Federal mandates also posed a challenge for her vision of community-controlled child care. In 1971, Congress considered legislation that would make day care widely available again in the United States. The Comprehensive Child Development Act, approved by both houses of Congress but vetoed by President Richard M. Nixon, once again called into question the issue of community control. Liberals argued for it, as exemplified in Head Start programs, while conservatives cast the measure as the “Sovietization of Our Youth.” Despite Nixon’s veto, on April 12, 1972, the Senate held an ad hoc hearing called the Children’s Hearing to oppose what they saw as regressive features of Nixon’s proposed welfare bill, which would tie welfare and child care together in terms of need.

Hughes testified, bringing six children from the West 80th Street Day Care Center to answer the senators’ questions.

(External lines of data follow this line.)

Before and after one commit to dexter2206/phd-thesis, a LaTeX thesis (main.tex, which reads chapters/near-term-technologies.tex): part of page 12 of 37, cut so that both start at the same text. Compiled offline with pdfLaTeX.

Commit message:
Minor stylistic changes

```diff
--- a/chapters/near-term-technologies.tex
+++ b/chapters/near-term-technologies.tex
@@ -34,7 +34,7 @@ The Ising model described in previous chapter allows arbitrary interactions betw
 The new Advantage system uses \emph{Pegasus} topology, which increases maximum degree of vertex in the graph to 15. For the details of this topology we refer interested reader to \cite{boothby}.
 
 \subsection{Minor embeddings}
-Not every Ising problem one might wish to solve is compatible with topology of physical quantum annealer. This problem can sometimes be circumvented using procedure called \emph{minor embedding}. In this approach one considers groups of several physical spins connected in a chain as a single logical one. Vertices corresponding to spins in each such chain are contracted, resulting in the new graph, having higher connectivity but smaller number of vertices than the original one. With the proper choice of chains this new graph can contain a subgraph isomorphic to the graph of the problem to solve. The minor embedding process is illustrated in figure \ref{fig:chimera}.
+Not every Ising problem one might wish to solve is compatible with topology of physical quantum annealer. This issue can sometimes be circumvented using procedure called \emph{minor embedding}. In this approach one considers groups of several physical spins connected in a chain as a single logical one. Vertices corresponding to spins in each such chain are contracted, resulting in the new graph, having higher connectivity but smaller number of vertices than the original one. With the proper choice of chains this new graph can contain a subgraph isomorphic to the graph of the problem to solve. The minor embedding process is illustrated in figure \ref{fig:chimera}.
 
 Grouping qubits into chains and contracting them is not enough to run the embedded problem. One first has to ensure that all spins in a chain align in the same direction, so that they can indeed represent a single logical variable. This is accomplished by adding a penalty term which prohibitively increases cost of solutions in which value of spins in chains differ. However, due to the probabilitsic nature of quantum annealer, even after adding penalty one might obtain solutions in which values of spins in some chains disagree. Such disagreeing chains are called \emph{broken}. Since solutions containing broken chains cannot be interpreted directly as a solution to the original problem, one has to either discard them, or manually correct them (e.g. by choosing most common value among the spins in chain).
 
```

The children’s moods ranged from boisterous to bored, but that did not deter Hughes from speaking her mind. She let the senators know that she viewed the welfare bill as a “plan for implementing total fascism” because the work requirements it would impose would force families into a system of government surveillance. The senators were impressed, but the hearing did little for children. Comprehensive federally funded child care became a flash-point in a growing culture war over “family values” and did not make it out of Congress again in the 1970s.

Dorothy Pitman Hughes could not afford to be a single-issue activist — the issues that she and her community faced were deeply interconnected and immediately pressing. Activists like Hughes teach us an important lesson: that powerful social movements were built from the ground up and informed by the complex experiences and needs of ordinary women, men and children.

Fifty years after Hughes told Congress of the need for community-controlled day care, little has been done to create a system of sustainable national child care, and the coronavirus pandemic has exposed the consequences women disproportionately endure because of it. But Hughes’s work shows the path forward: community-based activism that puts local needs first and places meaningful political agency within everyone’s reach.